═════ SUPPLIED DATA

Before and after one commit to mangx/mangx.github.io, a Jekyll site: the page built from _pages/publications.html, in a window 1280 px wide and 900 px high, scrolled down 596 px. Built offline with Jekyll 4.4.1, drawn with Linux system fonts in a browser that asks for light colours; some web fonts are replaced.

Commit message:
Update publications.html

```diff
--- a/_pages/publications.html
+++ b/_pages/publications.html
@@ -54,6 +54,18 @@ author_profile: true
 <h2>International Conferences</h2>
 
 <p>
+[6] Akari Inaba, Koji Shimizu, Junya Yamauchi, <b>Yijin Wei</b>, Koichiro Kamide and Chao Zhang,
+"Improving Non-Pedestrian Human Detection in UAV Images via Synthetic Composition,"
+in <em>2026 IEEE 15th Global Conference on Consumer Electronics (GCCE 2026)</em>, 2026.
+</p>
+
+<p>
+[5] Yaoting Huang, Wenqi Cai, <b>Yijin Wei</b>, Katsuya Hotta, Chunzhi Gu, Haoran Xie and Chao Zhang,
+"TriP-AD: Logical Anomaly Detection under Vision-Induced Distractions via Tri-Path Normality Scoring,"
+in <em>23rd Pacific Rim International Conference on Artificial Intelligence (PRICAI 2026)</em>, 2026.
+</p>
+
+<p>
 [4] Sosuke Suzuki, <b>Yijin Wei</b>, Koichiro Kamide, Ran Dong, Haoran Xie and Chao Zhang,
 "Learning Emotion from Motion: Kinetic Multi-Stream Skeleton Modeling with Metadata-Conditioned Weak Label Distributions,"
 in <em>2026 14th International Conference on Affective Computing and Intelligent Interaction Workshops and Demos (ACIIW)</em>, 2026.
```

══════════
═════ SUPPLIED DATA

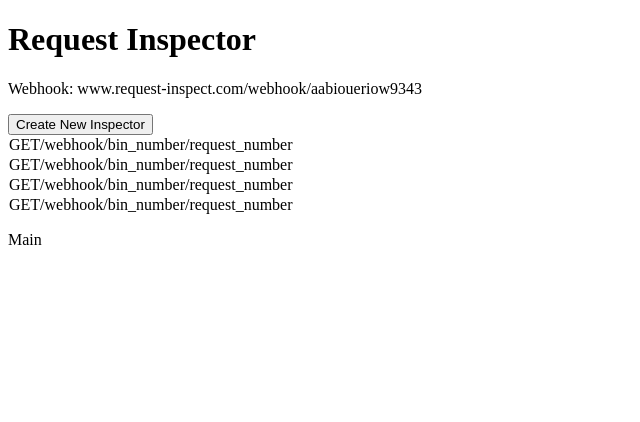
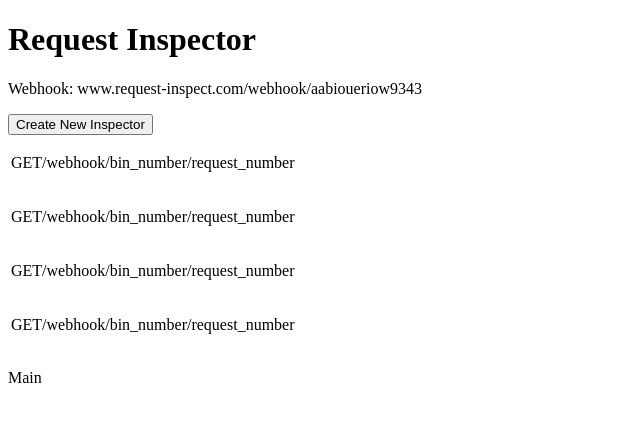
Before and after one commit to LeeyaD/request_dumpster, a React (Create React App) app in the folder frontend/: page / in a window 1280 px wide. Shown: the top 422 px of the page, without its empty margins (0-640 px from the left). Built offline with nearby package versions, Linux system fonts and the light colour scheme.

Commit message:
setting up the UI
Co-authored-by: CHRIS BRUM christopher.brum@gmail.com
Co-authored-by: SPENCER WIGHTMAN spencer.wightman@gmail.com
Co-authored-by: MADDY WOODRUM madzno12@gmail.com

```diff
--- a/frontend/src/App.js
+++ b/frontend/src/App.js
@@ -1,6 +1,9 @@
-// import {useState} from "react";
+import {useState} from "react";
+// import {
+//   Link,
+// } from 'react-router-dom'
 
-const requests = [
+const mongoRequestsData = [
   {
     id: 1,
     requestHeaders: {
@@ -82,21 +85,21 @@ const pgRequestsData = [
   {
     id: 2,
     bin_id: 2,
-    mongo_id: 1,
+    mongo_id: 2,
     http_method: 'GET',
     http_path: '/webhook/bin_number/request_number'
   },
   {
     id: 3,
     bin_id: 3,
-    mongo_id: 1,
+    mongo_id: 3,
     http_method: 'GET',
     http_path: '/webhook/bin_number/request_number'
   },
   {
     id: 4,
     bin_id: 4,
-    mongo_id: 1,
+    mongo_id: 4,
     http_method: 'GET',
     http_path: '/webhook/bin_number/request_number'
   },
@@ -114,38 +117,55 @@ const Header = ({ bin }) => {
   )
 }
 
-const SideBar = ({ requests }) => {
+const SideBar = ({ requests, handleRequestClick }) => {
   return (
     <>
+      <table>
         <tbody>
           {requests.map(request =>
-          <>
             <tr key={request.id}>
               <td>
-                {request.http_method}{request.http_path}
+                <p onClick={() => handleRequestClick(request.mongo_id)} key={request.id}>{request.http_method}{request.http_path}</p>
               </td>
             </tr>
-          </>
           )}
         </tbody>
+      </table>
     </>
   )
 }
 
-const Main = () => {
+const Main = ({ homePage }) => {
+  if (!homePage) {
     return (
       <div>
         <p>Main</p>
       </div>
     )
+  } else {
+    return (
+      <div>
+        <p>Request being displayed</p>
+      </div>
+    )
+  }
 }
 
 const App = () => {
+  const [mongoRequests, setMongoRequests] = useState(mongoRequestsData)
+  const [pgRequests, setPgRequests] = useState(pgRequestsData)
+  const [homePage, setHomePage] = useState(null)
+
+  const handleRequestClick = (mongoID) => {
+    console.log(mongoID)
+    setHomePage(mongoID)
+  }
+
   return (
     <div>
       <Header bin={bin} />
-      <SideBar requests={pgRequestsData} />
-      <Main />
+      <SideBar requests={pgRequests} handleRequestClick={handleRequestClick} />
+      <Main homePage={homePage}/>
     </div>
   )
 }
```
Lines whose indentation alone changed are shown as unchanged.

══════════
═════ SUPPLIED DATA

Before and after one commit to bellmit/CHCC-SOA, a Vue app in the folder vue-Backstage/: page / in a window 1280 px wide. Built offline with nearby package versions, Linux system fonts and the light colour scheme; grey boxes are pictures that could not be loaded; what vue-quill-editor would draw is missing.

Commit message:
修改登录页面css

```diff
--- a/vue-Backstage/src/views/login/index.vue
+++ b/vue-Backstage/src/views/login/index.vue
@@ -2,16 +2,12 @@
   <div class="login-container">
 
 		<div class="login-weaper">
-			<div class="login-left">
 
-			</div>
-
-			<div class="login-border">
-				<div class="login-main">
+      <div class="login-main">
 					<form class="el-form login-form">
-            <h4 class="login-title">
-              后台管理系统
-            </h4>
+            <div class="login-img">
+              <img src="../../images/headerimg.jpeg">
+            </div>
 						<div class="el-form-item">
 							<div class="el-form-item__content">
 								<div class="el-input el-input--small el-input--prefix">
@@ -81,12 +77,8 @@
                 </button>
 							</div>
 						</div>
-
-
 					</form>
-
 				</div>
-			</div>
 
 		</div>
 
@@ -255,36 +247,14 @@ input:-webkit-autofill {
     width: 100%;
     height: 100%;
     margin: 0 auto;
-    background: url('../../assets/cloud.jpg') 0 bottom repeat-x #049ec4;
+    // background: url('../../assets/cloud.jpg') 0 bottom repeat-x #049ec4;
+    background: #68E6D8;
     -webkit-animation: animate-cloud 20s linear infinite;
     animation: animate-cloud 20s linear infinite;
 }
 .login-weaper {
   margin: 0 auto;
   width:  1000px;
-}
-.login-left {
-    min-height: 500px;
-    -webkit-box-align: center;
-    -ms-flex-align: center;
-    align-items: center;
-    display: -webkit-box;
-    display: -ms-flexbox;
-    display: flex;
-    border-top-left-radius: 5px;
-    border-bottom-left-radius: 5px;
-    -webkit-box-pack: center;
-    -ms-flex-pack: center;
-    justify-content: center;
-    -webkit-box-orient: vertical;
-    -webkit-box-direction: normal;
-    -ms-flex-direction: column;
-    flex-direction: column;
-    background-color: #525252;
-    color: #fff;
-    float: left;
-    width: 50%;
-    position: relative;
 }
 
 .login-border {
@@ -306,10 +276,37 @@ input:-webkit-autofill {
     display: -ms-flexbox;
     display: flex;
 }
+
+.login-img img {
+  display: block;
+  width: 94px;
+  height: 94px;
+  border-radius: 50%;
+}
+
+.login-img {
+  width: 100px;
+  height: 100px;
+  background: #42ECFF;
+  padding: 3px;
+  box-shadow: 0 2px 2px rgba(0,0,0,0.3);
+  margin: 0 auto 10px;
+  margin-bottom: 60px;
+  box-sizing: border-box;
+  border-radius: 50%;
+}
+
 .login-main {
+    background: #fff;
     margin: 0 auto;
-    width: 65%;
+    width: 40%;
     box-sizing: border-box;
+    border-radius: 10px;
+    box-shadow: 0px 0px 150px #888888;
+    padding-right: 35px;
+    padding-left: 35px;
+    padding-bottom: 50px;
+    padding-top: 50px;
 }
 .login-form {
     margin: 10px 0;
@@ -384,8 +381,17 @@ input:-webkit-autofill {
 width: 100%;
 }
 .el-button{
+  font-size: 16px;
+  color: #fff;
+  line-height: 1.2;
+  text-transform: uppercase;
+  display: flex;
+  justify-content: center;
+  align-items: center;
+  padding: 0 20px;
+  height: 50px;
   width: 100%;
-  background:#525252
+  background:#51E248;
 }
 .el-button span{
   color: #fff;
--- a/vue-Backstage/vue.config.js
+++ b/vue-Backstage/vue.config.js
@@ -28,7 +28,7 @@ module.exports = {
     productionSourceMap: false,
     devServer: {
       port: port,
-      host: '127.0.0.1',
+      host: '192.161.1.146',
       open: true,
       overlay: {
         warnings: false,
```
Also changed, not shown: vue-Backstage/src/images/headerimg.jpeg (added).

══════════

TO DO: Working through the entries line by line, count those containing "useState" and report only the number.

EXERCISE SOLUTION: 5